• YOUR ASSIGNMENT: Find every line in the records below that contains the word "implicitly", and copy each such line.
____________
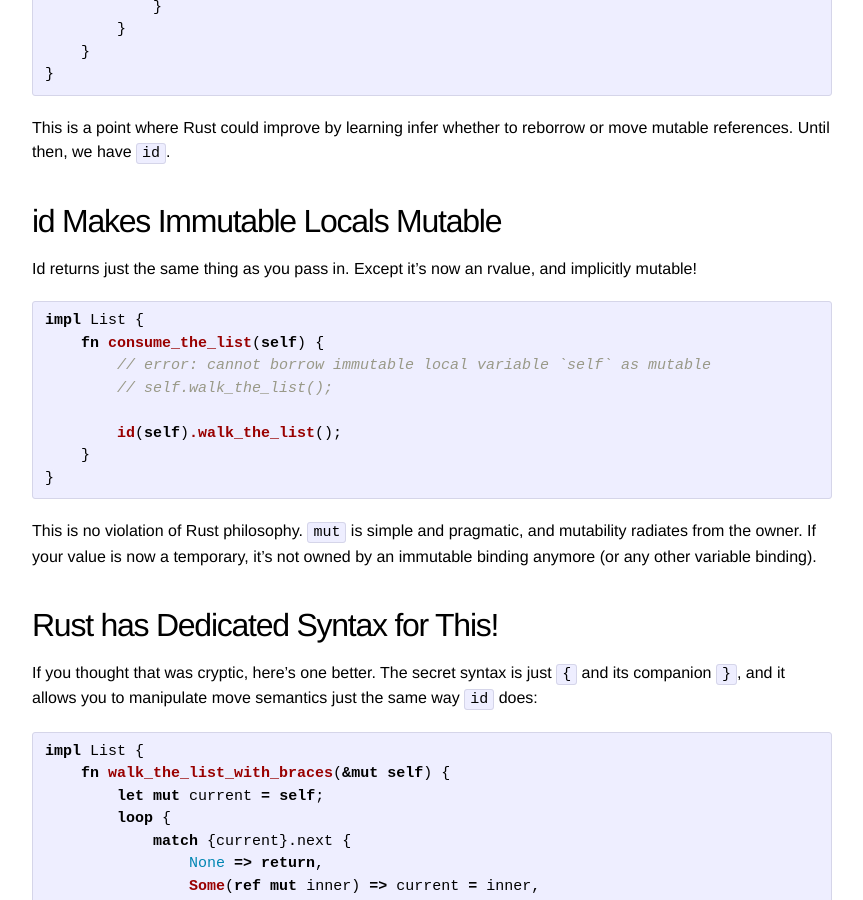
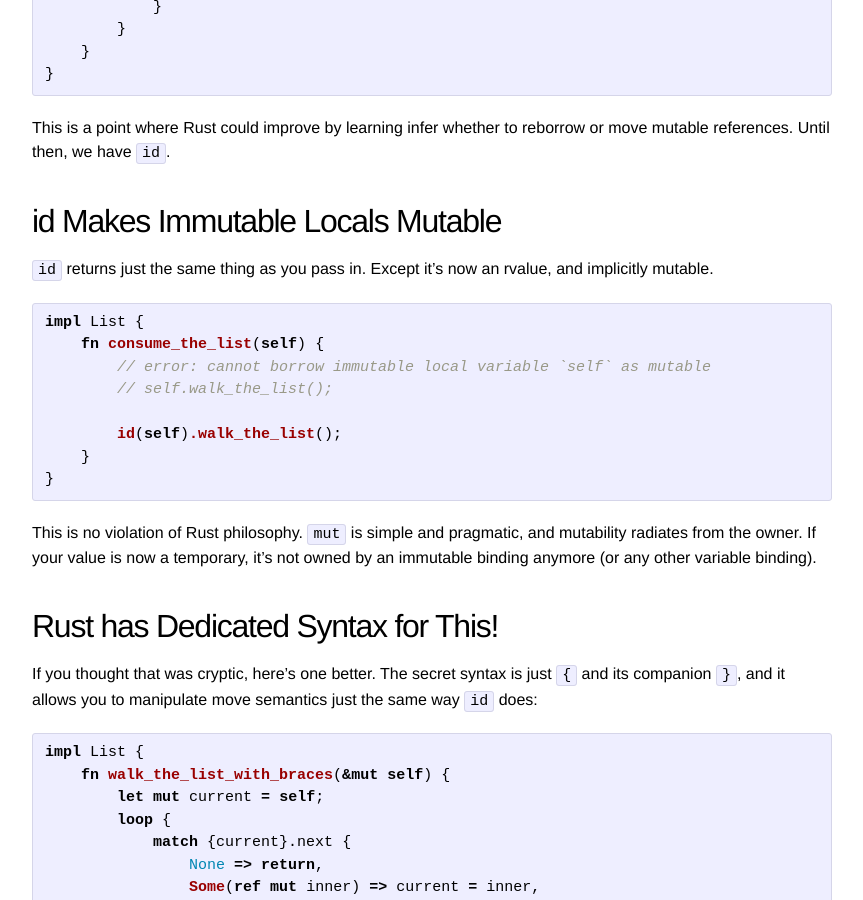
Before and after one commit to bluss/bluss.github.io, a Jekyll site: the page built from _posts/2015-10-11-stuff-the-identity-function-does.markdown, in a window 1280 px wide and 900 px high, scrolled down 1845 px. Shown: the whole window, without its empty margins (208-1071 px from the left). Built offline with Jekyll 4.4.1, drawn with Linux system fonts in a browser that asks for light colours.

Commit message:
edit syntax

```diff
--- a/_posts/2015-10-11-stuff-the-identity-function-does.markdown
+++ b/_posts/2015-10-11-stuff-the-identity-function-does.markdown
@@ -99,8 +99,8 @@ reborrow or move mutable references. Until then, we have `id`.
 
 ## id Makes Immutable Locals Mutable
 
-Id returns just the same thing as you pass in. Except it's now an rvalue, and
-implicitly mutable!
+`id` returns just the same thing as you pass in. Except it's now an rvalue, and
+implicitly mutable.
 
 {% highlight rust %}
 impl List {
```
____________
• SOLUTION TO THE EXERCISE:
-implicitly mutable!
+implicitly mutable.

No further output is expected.